* **WHAT TO DO**
Only an exact copy of the entries, stripped of pictures, will serve as the answer.

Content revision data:
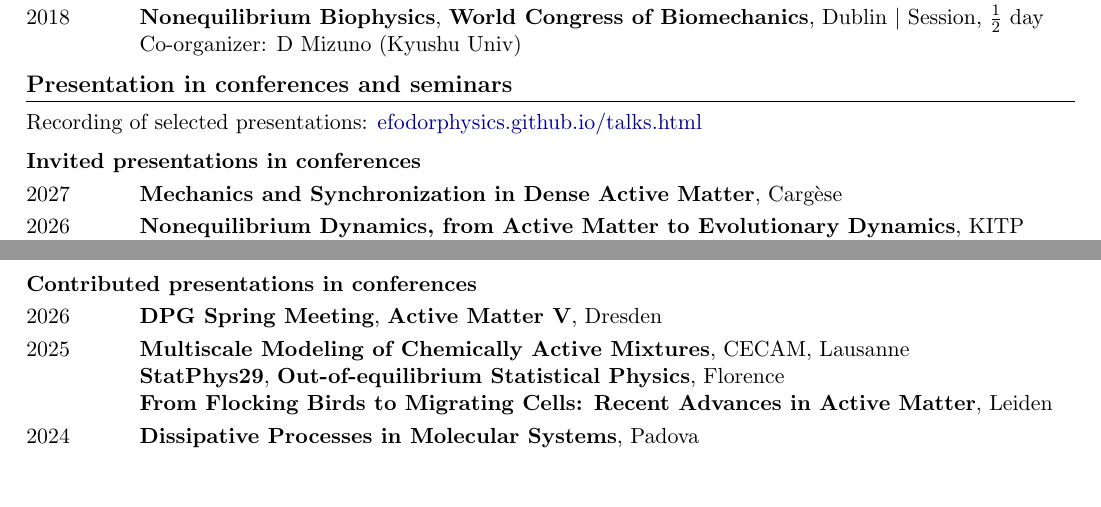
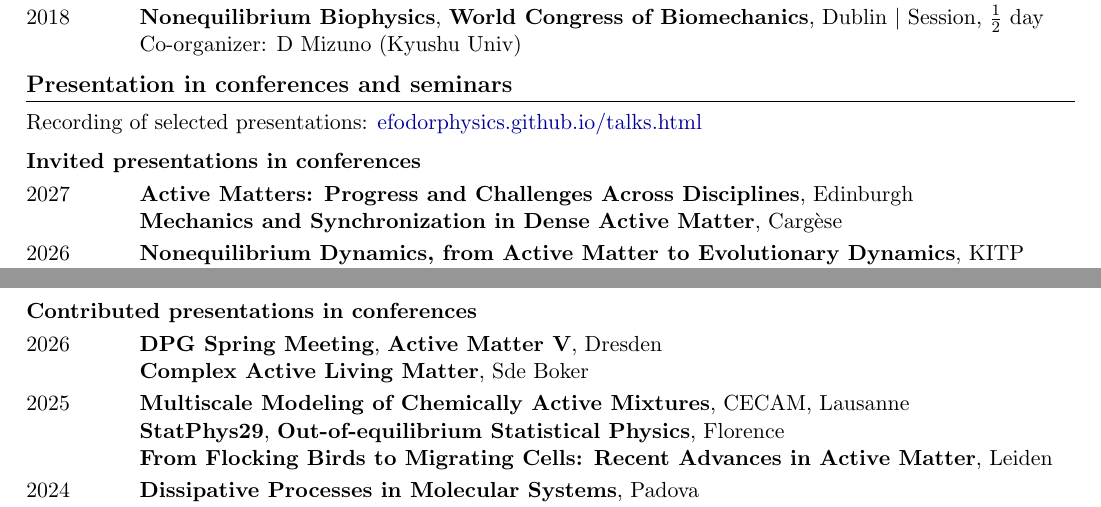
Before and after one commit to efodorphysics/efodorphysics.github.io, a LaTeX CV (CV/cv.tex): two parts of page 3 of 7, joined at a grey line, cut so that both start at the same text, the shorter picture padded with empty space. Compiled offline with pdfLaTeX.

Commit message:
Add files via upload

```diff
--- a/CV/cv.tex
+++ b/CV/cv.tex
@@ -463,7 +463,9 @@ Recording of selected presentations: \href{https://efodorphysics.github.io/talks
 
 \vskip.1cm
 \noindent
-2027 \hskip1.1cm {\bf Mechanics and Synchronization in Dense Active Matter}, Cargèse
+2027 \hskip1.1cm {\bf Active Matters: Progress and Challenges Across Disciplines}, Edinburgh
+
+\hskip1.4cm {\bf Mechanics and Synchronization in Dense Active Matter}, Cargèse
 
 \vskip.1cm
 \noindent
@@ -531,6 +533,8 @@ Recording of selected presentations: \href{https://efodorphysics.github.io/talks
 \vskip.1cm
 \noindent
 2026 \hskip1.1cm {\bf DPG Spring Meeting}, {\bf Active Matter V}, Dresden
+
+\hskip1.4cm {\bf Complex Active Living Matter}, Sde Boker
 
 \vskip.1cm
 \noindent
```
Also changed, not shown: CV/cv.pdf, CV/cv.tex (6 more changed lines).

* **TASK OUTPUT**
Before and after one commit to efodorphysics/efodorphysics.github.io, a LaTeX CV (CV/cv.tex): two parts of page 3 of 7, joined at a grey line, cut so that both start at the same text, the shorter picture padded with empty space. Compiled offline with pdfLaTeX.

Commit message:
Add files via upload

```diff
--- a/CV/cv.tex
+++ b/CV/cv.tex
@@ -463,7 +463,9 @@ Recording of selected presentations: \href{https://efodorphysics.github.io/talks
 
 \vskip.1cm
 \noindent
-2027 \hskip1.1cm {\bf Mechanics and Synchronization in Dense Active Matter}, Cargèse
+2027 \hskip1.1cm {\bf Active Matters: Progress and Challenges Across Disciplines}, Edinburgh
+
+\hskip1.4cm {\bf Mechanics and Synchronization in Dense Active Matter}, Cargèse
 
 \vskip.1cm
 \noindent
@@ -531,6 +533,8 @@ Recording of selected presentations: \href{https://efodorphysics.github.io/talks
 \vskip.1cm
 \noindent
 2026 \hskip1.1cm {\bf DPG Spring Meeting}, {\bf Active Matter V}, Dresden
+
+\hskip1.4cm {\bf Complex Active Living Matter}, Sde Boker
 
 \vskip.1cm
 \noindent
```
Also changed, not shown: CV/cv.pdf, CV/cv.tex (6 more changed lines).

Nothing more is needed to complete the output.